*WHAT TO DO:*
Among the entries below, which lines include the string "index"? Show each one.

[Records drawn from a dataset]
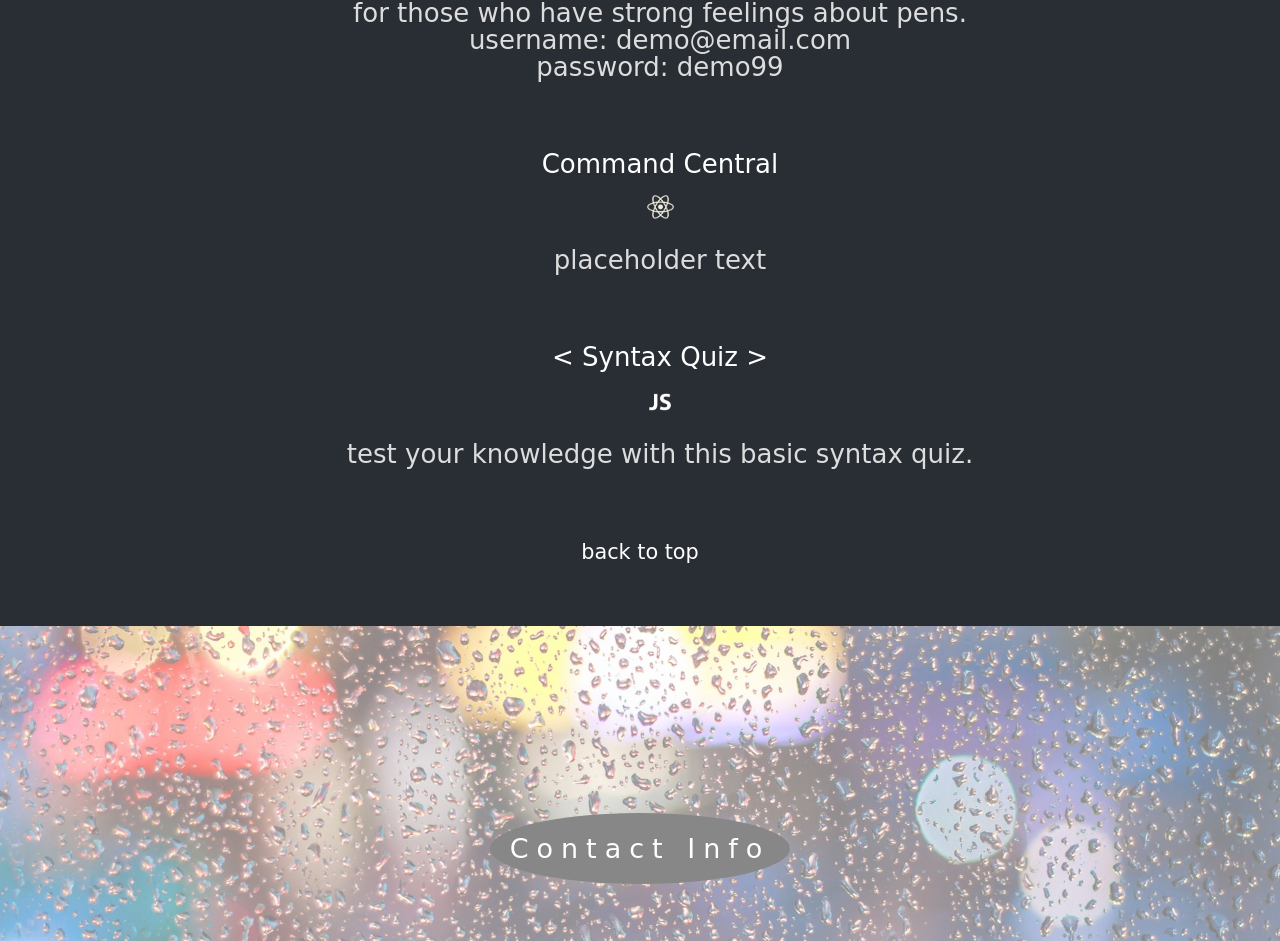
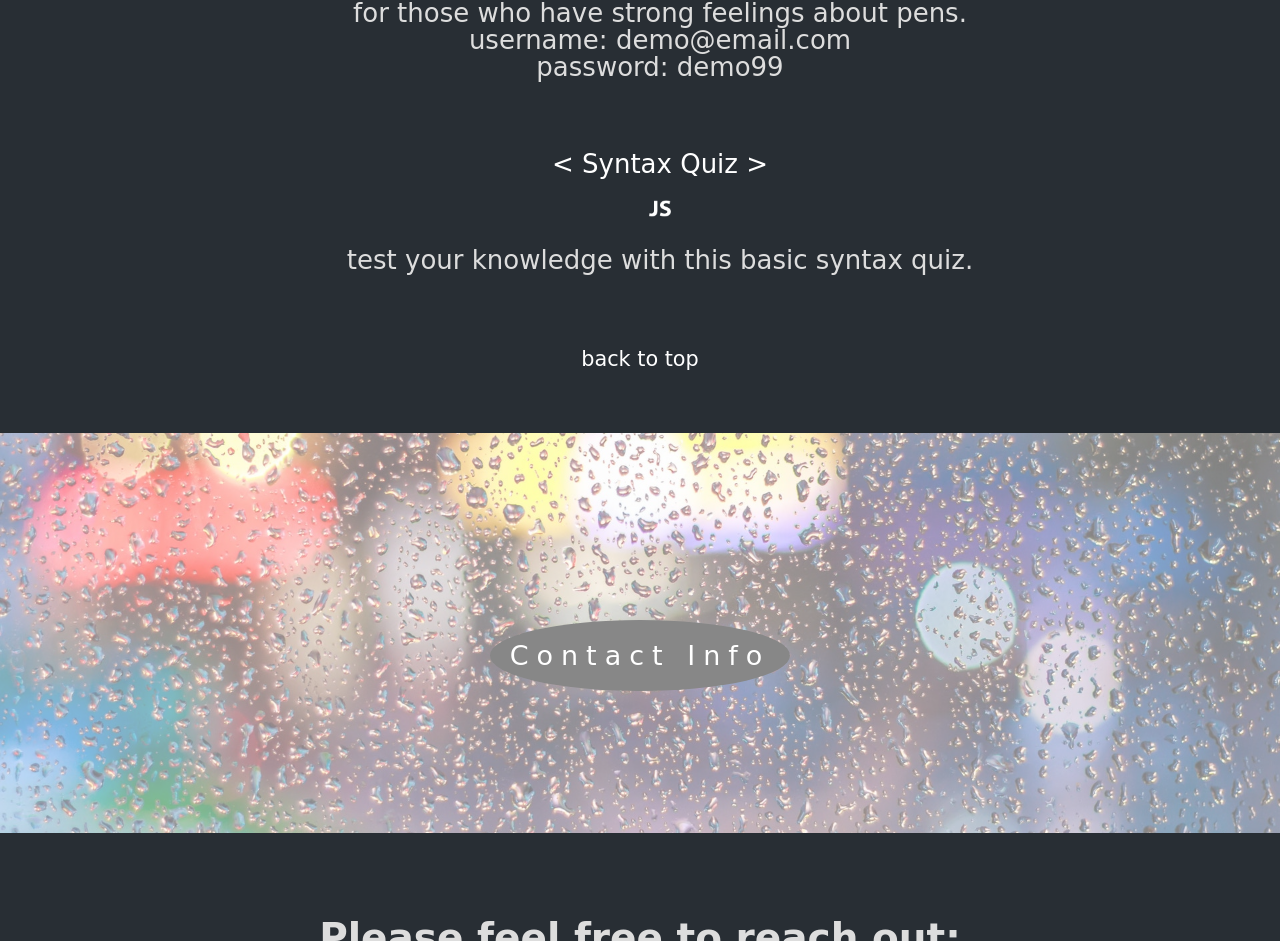
Before and after one commit to alee092017/ALee-Portfolio-DraftOnly, a plain HTML site: page index.html in a window 1280 px wide. Shown: the part 2157-3098 px from the top of the page. Drawn offline with Linux system fonts and the light colour scheme; a web font is replaced by a local one.

Commit message:
removed command central from projects

```diff
--- a/index.html
+++ b/index.html
@@ -55,10 +55,6 @@
         <p class="projdescr">For those who have strong feelings about pens.</p> <p class="projdescr">username: demo@email.com</p>
           <p class="projdescr">password: demo99</p>
           <br>
-        <li><a class="projnav" target="_blank" href="#">Command Central</a></li>
-        <img src='./img/reactjs.png' class="reactpng">
-         <p class="projdescr">placeholder text</p>
-        <br>
         <li><a class="projnav" target="_blank" href="http://syntax-quiz-p12017.bitballoon.com/">&#060 Syntax Quiz &#062</a></li>
         <img src='./img/js-512.png' class="jspng">
         <p class="projdescr">test your knowledge with this basic syntax quiz.</p>
```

*EXERCISE RESULT:*
Before and after one commit to alee092017/ALee-Portfolio-DraftOnly, a plain HTML site: page index.html in a window 1280 px wide. Shown: the part 2157-3098 px from the top of the page. Drawn offline with Linux system fonts and the light colour scheme; a web font is replaced by a local one.
--- a/index.html
+++ b/index.html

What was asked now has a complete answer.